by Cynthia Eller
Beacon Press, 304 pages
Once upon a time, everyone worshipped the Goddess. Women were in charge. Lesbianism was accepted, and private property was unheard of. People appreciated the sacred and holy in even the smallest tasks. Above all, motherhood was respected. Women, like the Goddess, were creative, and their power in society derived from their ability to bear children.
Or so a lot of Americans believe. And not just moon-worshipping, menstrual-blood drinking, coven-forming Wiccans. The idea of a Goddess-worshipping age, when the women ruled the roost, first gained currency in the mid-19th century and was revived in the 1970s, and is surprisingly widespread today. NOW has published pamphlets and organized presentations embracing the matriarchal halcyion days. College textbooks and a few grammar-school primers teach matriarchal prehistory as though it were established fact. Even Al Gore invoked it in "Earth in the Balance."
Sorry, Al. Cynthia Eller, author of a widely-acclaimed ethnographic study of feminist spirituality, "Living in the Lap of the Goddess," says the matriarchy is bunk. According to Eller, most accounts of matriarchal prehistory are based on "a highly ideological reading of prehistoric artifacts accompanied by some dubious anthropology," sometimes with a little astrology thrown in for good measure.
Because there is so little evidence, Eller concedes, it is hard to prove definitively that there wasn't once a matriarchy--but "nothing offered up in support of the matriarchal thesis is especially persuasive."
After demolishing the matriarchal Golden Age, Eller turns her hand to the ideology of matriarchalism. Eller argues the myth of matriarchy is anything but empowering. It's just a variant of difference feminism: the 1980s argument that men and women are different, but that women's special virtues should be accorded equal (or greater) respect than men's.
The matriarchal myth, says Eller, boxes women into narrow and proscribed roles: women don't think, they feel; they don't calculate, they nuture; they're important only because they're mommies. Where does the brainy, childless stock-broker fit into the matriarchal scheme? After all, haven't these virtues been seized by the "anti-feminist" right?
Especially grevious, says Eller, is the suggestion that women "on the very threshold of achievement.find themselves exhausted.unhappy and confused," and therefore ought to "abandon their careers and seek out marriage and motherhood." (Danielle Crittenden and Carol Christ may have more in common than they thought!)
Eller isn't the first to criticize difference feminism, but she falls into the trap of answering with her own extremism.

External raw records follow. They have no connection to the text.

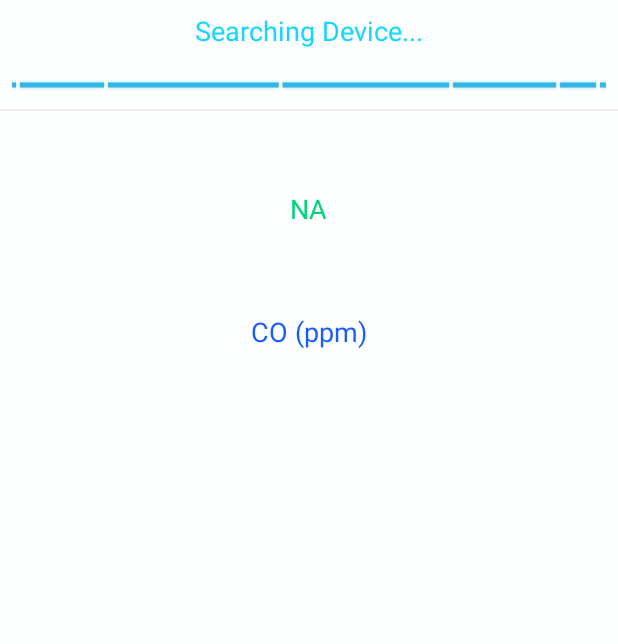
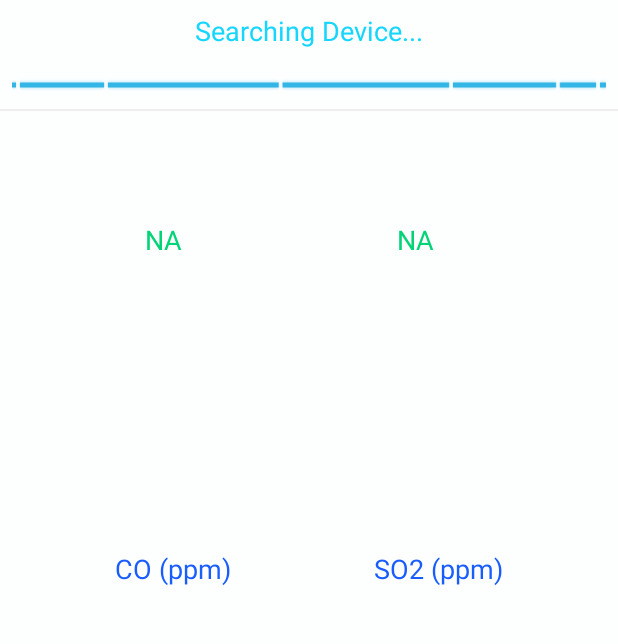
Before and after one commit to ChanakaCooray/AirPollutionMonitoring-AndroidApp, an Android app: the screen it shows after launch (DeviceListActivity), on a phone screen of 412 x 824 dp, the part 49-693 px from its top. Run offline under Robolectric (Android 15) with nearby library versions, the phone set to English and light mode, and no system bars.

Commit message:
Added SO2 displaying. Buffering serial data before extract values. Stopped layout change in rotation.

```diff
--- a/usbSerialExamples/src/main/AndroidManifest.xml
+++ b/usbSerialExamples/src/main/AndroidManifest.xml
@@ -14,10 +14,12 @@
     <application
         android:icon="@drawable/ic_launcher"
         android:label="@string/app_name">
+
         <activity
             android:name="com.hoho.android.usbserial.examples.DeviceListActivity"
             android:label="@string/app_name"
-            android:theme="@android:style/Theme.Black.NoTitleBar.Fullscreen">
+            android:theme="@android:style/Theme.Black.NoTitleBar.Fullscreen"
+            android:screenOrientation="portrait">
             <intent-filter>
                 <action android:name="android.intent.action.MAIN" />
                 <category android:name="android.intent.category.DEFAULT" />
--- a/usbSerialExamples/src/main/java/com/hoho/android/usbserial/examples/DeviceListActivity.java
+++ b/usbSerialExamples/src/main/java/com/hoho/android/usbserial/examples/DeviceListActivity.java
@@ -22,6 +22,8 @@ public class DeviceListActivity extends Activity implements UsbDataReceiver.Rece
     private TextView mDumpTextView;
     private TextView demoTitle;
     private TextView mCOValue;
+    private TextView mSO2Value;
+
     private ProgressBar mProgressBar;
     private ScrollView mScrollView;
     private UsbDataReceiver mReceiver;
@@ -35,6 +37,7 @@ public class DeviceListActivity extends Activity implements UsbDataReceiver.Rece
         demoTitle = (TextView) findViewById(R.id.demoTitle);
         mDumpTextView = (TextView) findViewById(R.id.consoleText);
         mCOValue = (TextView) findViewById(R.id.co_value);
+        mSO2Value = (TextView) findViewById(R.id.so2_value);
 
         mScrollView = (ScrollView) findViewById(R.id.demoScroller);
         mProgressBar = (ProgressBar) findViewById(R.id.progressBar);
@@ -64,6 +67,7 @@ public class DeviceListActivity extends Activity implements UsbDataReceiver.Rece
 
     /**
      * Receive data from background process
+     *
      * @param resultCode
      * @param resultData
      */
@@ -83,7 +87,12 @@ public class DeviceListActivity extends Activity implements UsbDataReceiver.Rece
             case UsbSerialService.STATUS_FINISHED:
                 Log.d(TAG, "USB_STATUS_FINISHED");
                 String[] results = resultData.getStringArray("result");
-                mCOValue.setText(results[0]);
+                if (results != null) {
+                    Log.d(TAG, "RECEIVED " + results);
+
+                    mCOValue.setText(results[0]);
+                    mSO2Value.setText(results[1]);
+                }
                 break;
 
             case UsbSerialService.STATUS_ERROR:
--- a/usbSerialExamples/src/main/res/layout/main.xml
+++ b/usbSerialExamples/src/main/res/layout/main.xml
@@ -71,10 +71,10 @@
         android:textAppearance="?android:attr/textAppearanceMedium"
         android:text="@string/carbon_monoxide"
         android:id="@+id/carbon_monoxide"
-        android:layout_marginTop="57dp"
         android:textColor="#ff1a5dff"
-        android:layout_below="@+id/co_value"
-        android:layout_centerHorizontal="true" />
+        android:layout_centerVertical="true"
+        android:layout_alignLeft="@+id/demoTitle"
+        android:layout_alignStart="@+id/demoTitle" />
 
     <TextView
         android:layout_width="wrap_content"
@@ -83,8 +83,31 @@
         android:text="@string/co_value"
         android:id="@+id/co_value"
         android:textColor="#ff00d477"
+        android:layout_marginTop="54dp"
         android:layout_below="@+id/demoScroller"
-        android:layout_centerHorizontal="true"
-        android:layout_marginTop="33dp" />
+        android:layout_toLeftOf="@+id/progressBarTitle"
+        android:layout_toStartOf="@+id/progressBarTitle" />
+
+    <TextView
+        android:layout_width="wrap_content"
+        android:layout_height="wrap_content"
+        android:textAppearance="?android:attr/textAppearanceMedium"
+        android:text="@string/sulpher_dioxide"
+        android:textColor="#ff1a5dff"
+        android:id="@+id/textView"
+        android:layout_alignTop="@+id/carbon_monoxide"
+        android:layout_alignRight="@+id/demoTitle"
+        android:layout_alignEnd="@+id/demoTitle" />
+
+    <TextView
+        android:layout_width="wrap_content"
+        android:layout_height="wrap_content"
+        android:textAppearance="?android:attr/textAppearanceMedium"
+        android:textColor="#ff00d477"
+        android:text="NA"
+        android:id="@+id/so2_value"
+        android:layout_alignTop="@+id/co_value"
+        android:layout_alignRight="@+id/progressBarTitle"
+        android:layout_alignEnd="@+id/progressBarTitle" />
 
 </RelativeLayout>
--- a/usbSerialExamples/src/main/res/values/strings.xml
+++ b/usbSerialExamples/src/main/res/values/strings.xml
@@ -6,5 +6,6 @@
     <string name="refreshing">Searching Device...</string>
     <string name="carbon_monoxide">CO (ppm)</string>
     <string name="co_value">NA</string>
+    <string name="sulpher_dioxide">SO2 (ppm)</string>
 
 </resources>
```
Also changed, not shown: usbSerialExamples/src/main/java/com/hoho/android/usbserial/examples/UsbSerialService.java (+65 -26 lines), 1 other file.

Following the line made famous by Judith Butler, Eller argues that gender has no biological basis at all, but is merely a script that we act out according to society's expectations. Since there is no biology outside of culture, writes Eller, neither "sex [nor] gender.exist preculturally." Being a woman has nothing to do with ovaries--it is about "the experience of being perceived to be a woman and being treated as women are treated." In other words, if I dress up as Groucho Marx for a Halloween party, I cease not only to be feminine, but to be female. Nevermind my having to dash to the bathroom to change a tampon.
There is a middle ground between Eller's assertions that biology is all performance and the matriarchalists' notion that biology is destiny--but you won't find that middle ground in "The Myth of Matriarchal Prehistory." Most women would reject the idea that an extra X chromosome doesn't turn all women into tree-hugging, child-loving bread-bakers. But they also would laugh at Eller's suggestion that biology is just performance--try to tell a woman in her first trimester of pregnancy that she's just acting out a script that says she should sleep eighteen hours a day.
Indeed, Eller's gender-is-just-performance line can have consequences for women no less dire than the matriarchalists' vision. If biology isn't real, after all, there's no reason to protect pregnant women or young mothers in the work place. The matriarchalists' solutions to sexism may not get women very far, but neither will Cynthia Eller's.